Summary

Indian Rhinoceros are one of five living species of rhinoceros found in Africa and Southern Asia. The name rhinoceros comes from the Greek "rhinos" meaning nose and "keratos" meaning horn. The Indian Rhinoceros has only one horn, giving it its species name of unicornis and its alternative common name of Greater One-horned Rhinoceros. This specimen does not have a horn.

Today Indian Rhinoceros are restricted to reserves in northern India and southern Nepal but before hunting and agriculture reduced their numbers they were found across the grass covered floodplains of the Indus, Ganges and Brahmaputra River basins from Pakistan through the north of India and Nepal into Bangladesh. Where or when this specimen was collected is unknown.
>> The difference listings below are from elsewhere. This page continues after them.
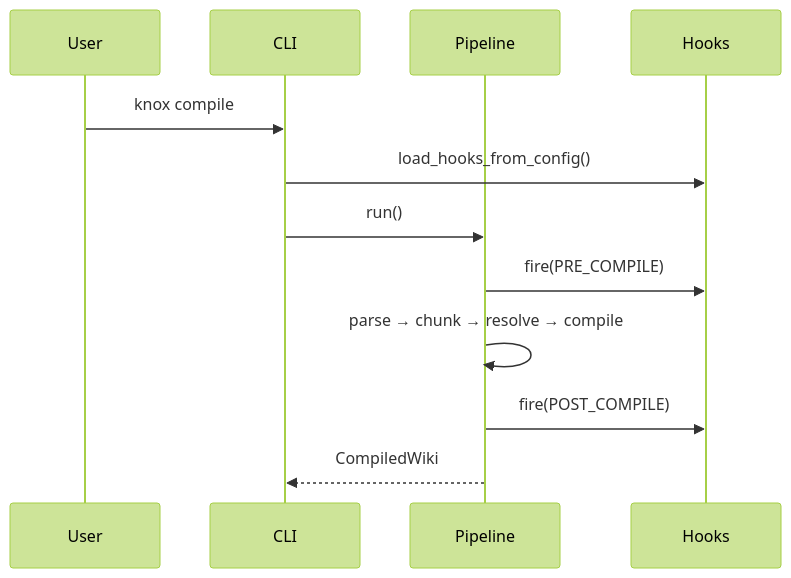
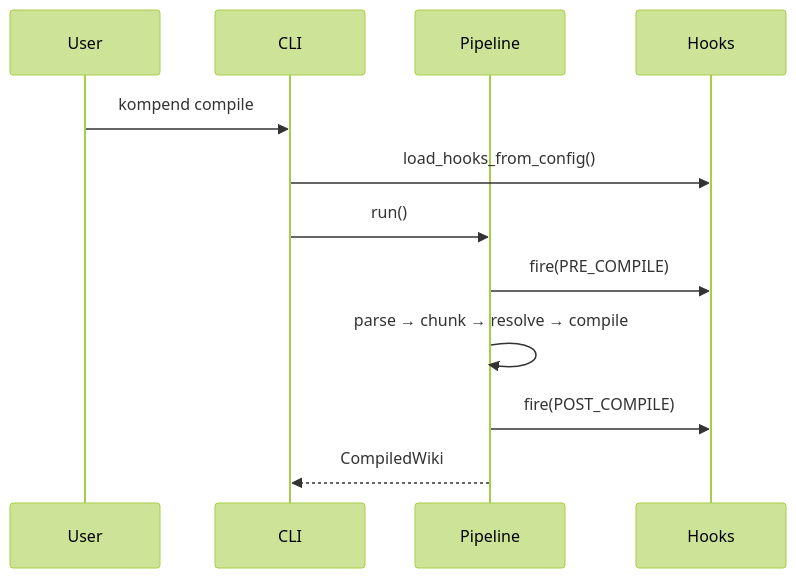
One commit to jr2804/kompend changed the third of 3 diagrams in docs/guides/compilation.md. Above: the diagram before and after it, drawn with Mermaid (forest theme). The commit also changed other lines of this file and 943 other files, not shown here.

First line of the commit message:
refactor: rename knox to kompend

````diff
--- a/docs/guides/compilation.md
+++ b/docs/guides/compilation.md
@@ -176,15 +176,15 @@
 ```mermaid
 sequenceDiagram
     participant U as User
     participant CLI
     participant Pipeline
     participant H as Hooks
 
-    U->>CLI: knox compile
+    U->>CLI: kompend compile
     CLI->>H: load_hooks_from_config()
     CLI->>Pipeline: run()
     Pipeline->>H: fire(PRE_COMPILE)
     Pipeline->>Pipeline: parse → chunk → resolve → compile
     Pipeline->>H: fire(POST_COMPILE)
     Pipeline-->>CLI: CompiledWiki
 ```
````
Populations of Indian Rhinoceros declined dramatically between 1600 and 1900, largely due to increased cultivation of the river floodplains on which they lived. In the late nineteenth century sport hunting by Europeans became common and contributed to a further sharp decline. In the early twentieth century Indian Rhinoceros were on the brink of extinction which led to a ban on sport hunting and governmental protection for the remaining populations.

Numbers of Indian Rhinoceros reached a low of around 1,800 individuals in the wild in the 1990s. Since then the population has nearly doubled due to conservation efforts. In 2015 it was estimated there were 3,555 living in the wild and populations are still increasing. However, they occur at fewer than ten sites and 70% of the population live in just one; Kaziranga National Park. This means that not just that individual population, but the entire species is at risk from any catastrophic event that impacts this single population.

Like all rhinoceros species, Indian Rhinoceros are poached for their horns for the Chinese traditional medicine market and this remains perhaps the major threat to this species. Loss of habitat to agriculture and invasive plants is also a threat.

The Indian Rhinoceros is considered Vulnerable by the International Union for Conservation of Nature (IUCN), making it one of the least endangered of all the rhinoceros species. Most rhinoceros species are Critically Endangered and some have fewer than 100 individuals living in the wild. Like all rhinoceros the Indian Rhinoceros is listed on Appendix I of the Convention on International Trade in Endangered Species (CITES) making all international trade in them illegal.

Specimen Details

Taxonomy

Geospatial Information

  • Precise Location

    Unknown